While 3D printing is becoming more widely used in general engineering the use of 3D printing in the medical and allied sectors such as dentistry has only just begun.
Robert Ainger, director of corporate marketing at Orange, breathes life into the much discussed topic of mobile and flexible workingFlexible working is probably one of the most over-used and least understood phrases in business. It’s right up there with blue sky thinking and synergy. Yet, it is a topic that just won’t go away and one that is becoming increasingly relevant as organisations continue to change at an unprecedented rate and deal with an ever more challenging economic climate.
There has been a strong push to place flexible working higher up on the national agenda and it could be argued that it’s especially relevant to the public sector, as the area that’s being pushed to lead the government agenda by example with its own employees, whilst cutting costs and delivering services across more diverse platforms to its citizens.
If we want to develop the technology that will make flexible working possible, we need to understand what’s driving it. How are people going to be working in 5–10 years' time? What are the challenges for IT communications and the way information is managed and communicated within organisations?
What can be said with some degree of certainty is that previous models of work are being eroded, or even dismantled. The clock is increasingly an unreliable metaphor for work. In its place a range of new metaphors is emerging; metaphors about complexity, about place and distance, about social networks and social purpose.

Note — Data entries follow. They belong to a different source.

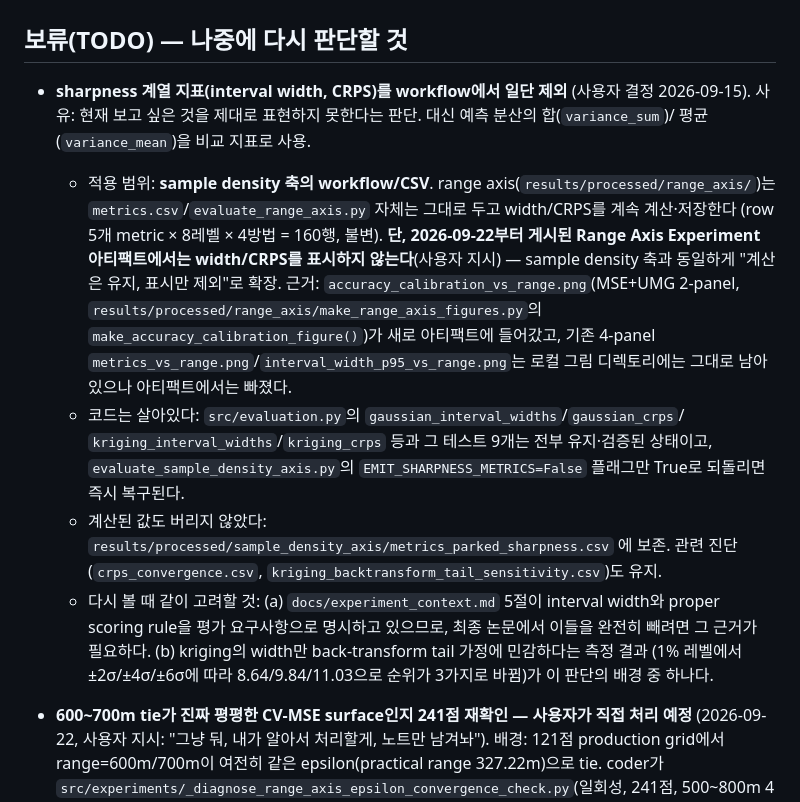
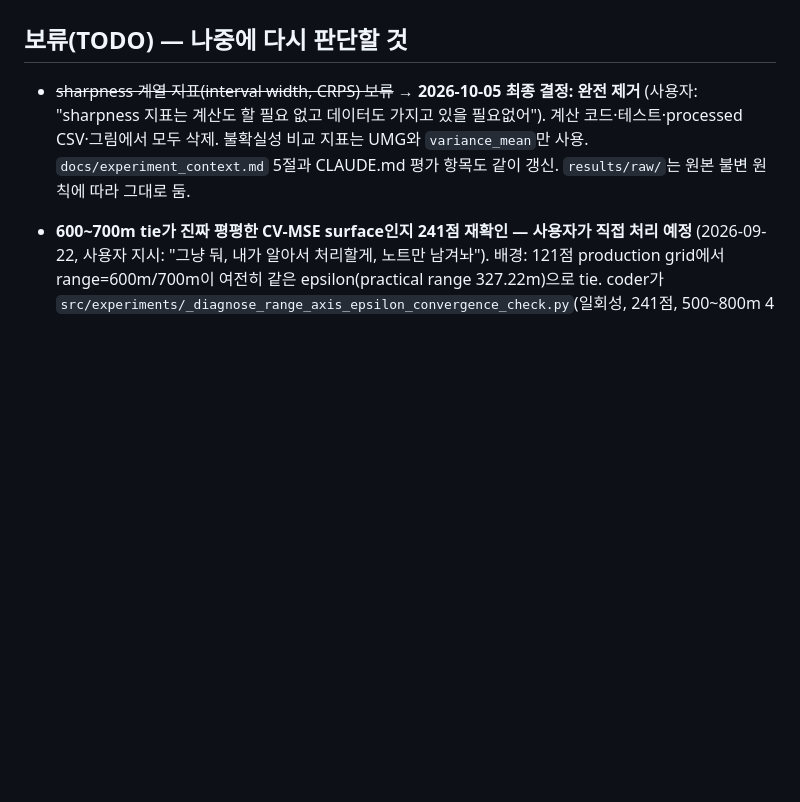
Before and after one commit to ZeroRootJ/NewWorld, a Markdown page: docs/progress.md, the part around the change. Drawn GitHub-style; blank space fills up the shorter version.

Commit message:
Drop sharpness metrics (interval width, CRPS) from the evaluation spec, per user decision
The user decided sharpness metrics need neither be computed nor stored, so the
earlier "parked, code kept alive" TODO is resolved as full removal. Uncertainty
quality is now judged by UMG and variance_mean only.

Co-Authored-By: Claude Opus 5.5 <noreply@anthropic.com>

```diff
--- a/docs/progress.md
+++ b/docs/progress.md
@@ -14,29 +14,7 @@ Deliverable Order (설계 문서 7절 기준) — 각 단계는 이전 단계에
 
 ## 보류(TODO) — 나중에 다시 판단할 것
 
-- **sharpness 계열 지표(interval width, CRPS)를 workflow에서 일단 제외** (사용자 결정 2026-09-15).
-  사유: 현재 보고 싶은 것을 제대로 표현하지 못한다는 판단. 대신 예측 분산의 합(`variance_sum`)/
-  평균(`variance_mean`)을 비교 지표로 사용.
-  - 적용 범위: **sample density 축의 workflow/CSV**. range axis(`results/processed/range_axis/`)는
-    `metrics.csv`/`evaluate_range_axis.py` 자체는 그대로 두고 width/CRPS를 계속 계산·저장한다
-    (row 5개 metric × 8레벨 × 4방법 = 160행, 불변). **단, 2026-09-22부터 게시된 Range Axis
-    Experiment 아티팩트에서는 width/CRPS를 표시하지 않는다**(사용자 지시) — sample density 축과
-    동일하게 "계산은 유지, 표시만 제외"로 확장. 근거: `accuracy_calibration_vs_range.png`(MSE+UMG
-    2-panel, `results/processed/range_axis/make_range_axis_figures.py`의
-    `make_accuracy_calibration_figure()`)가 새로 아티팩트에 들어갔고, 기존 4-panel
-    `metrics_vs_range.png`/`interval_width_p95_vs_range.png`는 로컬 그림 디렉토리에는 그대로
-    남아있으나 아티팩트에서는 빠졌다.
-  - 코드는 살아있다: `src/evaluation.py`의 `gaussian_interval_widths`/`gaussian_crps`/
-    `kriging_interval_widths`/`kriging_crps` 등과 그 테스트 9개는 전부 유지·검증된 상태이고,
-    `evaluate_sample_density_axis.py`의 `EMIT_SHARPNESS_METRICS=False` 플래그만 True로 되돌리면
-    즉시 복구된다.
-  - 계산된 값도 버리지 않았다: `results/processed/sample_density_axis/metrics_parked_sharpness.csv`
-    에 보존. 관련 진단(`crps_convergence.csv`, `kriging_backtransform_tail_sensitivity.csv`)도 유지.
-  - 다시 볼 때 같이 고려할 것: (a) `docs/experiment_context.md` 5절이 interval width와 proper
-    scoring rule을 평가 요구사항으로 명시하고 있으므로, 최종 논문에서 이들을 완전히 빼려면 그
-    근거가 필요하다. (b) kriging의 width만 back-transform tail 가정에 민감하다는 측정 결과
-    (1% 레벨에서 ±2σ/±4σ/±6σ에 따라 8.64/9.84/11.03으로 순위가 3가지로 바뀜)가 이 판단의
-    배경 중 하나다.
+- ~~sharpness 계열 지표(interval width, CRPS) 보류~~ → **2026-10-05 최종 결정: 완전 제거** (사용자: "sharpness 지표는 계산도 할 필요 없고 데이터도 가지고 있을 필요없어"). 계산 코드·테스트·processed CSV·그림에서 모두 삭제. 불확실성 비교 지표는 UMG와 `variance_mean`만 사용. `docs/experiment_context.md` 5절과 CLAUDE.md 평가 항목도 같이 갱신. `results/raw/`는 원본 불변 원칙에 따라 그대로 둠.
 
 - **600~700m tie가 진짜 평평한 CV-MSE surface인지 241점 재확인 — 사용자가 직접 처리 예정**
   (2026-09-22, 사용자 지시: "그냥 둬, 내가 알아서 처리할게, 노트만 남겨놔"). 배경: 121점 production
```
Also changed, not shown: CLAUDE.md (+1 -1 lines), docs/experiment_context.md (+4 -2 lines).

For several years Orange has been the leading partner in the Orange Future Enterprise Coalition (OFEc). Working with the Henley Centre, we’ve been exploring the future of work to help organisations prepare and plan for the best possible outcomes. That means staying productive and efficient; getting closer to customers; and retaining high-calibre, motivated people. Flexible working can help employers do all of this.
The challenges of flexible working
Our research points to two main levers that are impacting the way we will do business, which are flexibility and control. We believe that balancing the two will be a major challenge in the future. How do you give your employees the flexibility to respond to new challenges, and to work in the way that makes them most productive – but still keep control of day-to-day operations and performance?
There are a number of core challenges employers are likely to face as they progress towards incorporating more flexible working arrangements for their employees. These challenges cover both classic business issues, such as cost efficiency, and the so-called softer issues, such as employee wellbeing and values.
What does the future hold?
Looking to the future, the landscape of flexible working will be significantly influenced by a range of important factors, which are already at play. Technology is notable in this, but social trends are also highly influential; from the appeal of flexible working arrangements themselves, through to the increasing ubiquity of technology as a social platform, the development of legislation and concerns about the environment.
Flexibility has become an intrinsic part of organisational life – it’s no longer just about ensuring staff are happy – but about ensuring future profitability. Organisations need to consider how to become truly flexible; in responding quickly, providing a progressive working environment for their staff and, ultimately, in becoming more successful.
At Orange this means an organisation where you have some choice of where and when you work, where you can collaborate and communicate freely and give great service to customers from wherever they happen to be. To coin a phrase, it’s about removing boundaries to become an ‘open office’, where work becomes what people do and what they achieve, not just where they go.
This content is extracted from the ‘Beyond Boundaries’ report, published by the Orange Future Enterprise Coalition. Case study: Telford & Wrekin Council
Telford & Wrekin Council was established in 1998 and employs around 5,500 people. The council is a unitary service, responsible for all local government services in the area including education, social services and libraries.
The council needed a way to take its services to people who can’t just hop in a car or catch the local bus to the council office. It worked with Orange to come up with a solution that allowed the council to go directly to the community whilst still being able to access its systems and files on the move.
700 of the council’s field workers were issued with Orange smartphones and datacards, allowing them to take social care services directly to people in the community. This number will continue to expand as more services adopt mobile working. Not only that, but the council can be much happier about the safety of its field workers, who can all be contacted at anytime via their smartphones.
“We want to run an efficient council that provides a good service to its tenants. By choosing Orange, we have one communications partner that understands our business needs. Being able to automate our services and serve those who are not able to travel to see us is important. The solutions we have from Orange are helping us meet our business objectives whilst also reducing our carbon footprint,” said Tom Greatorex Interim Head of Information & Communication Technology, Telford & Wrekin Council.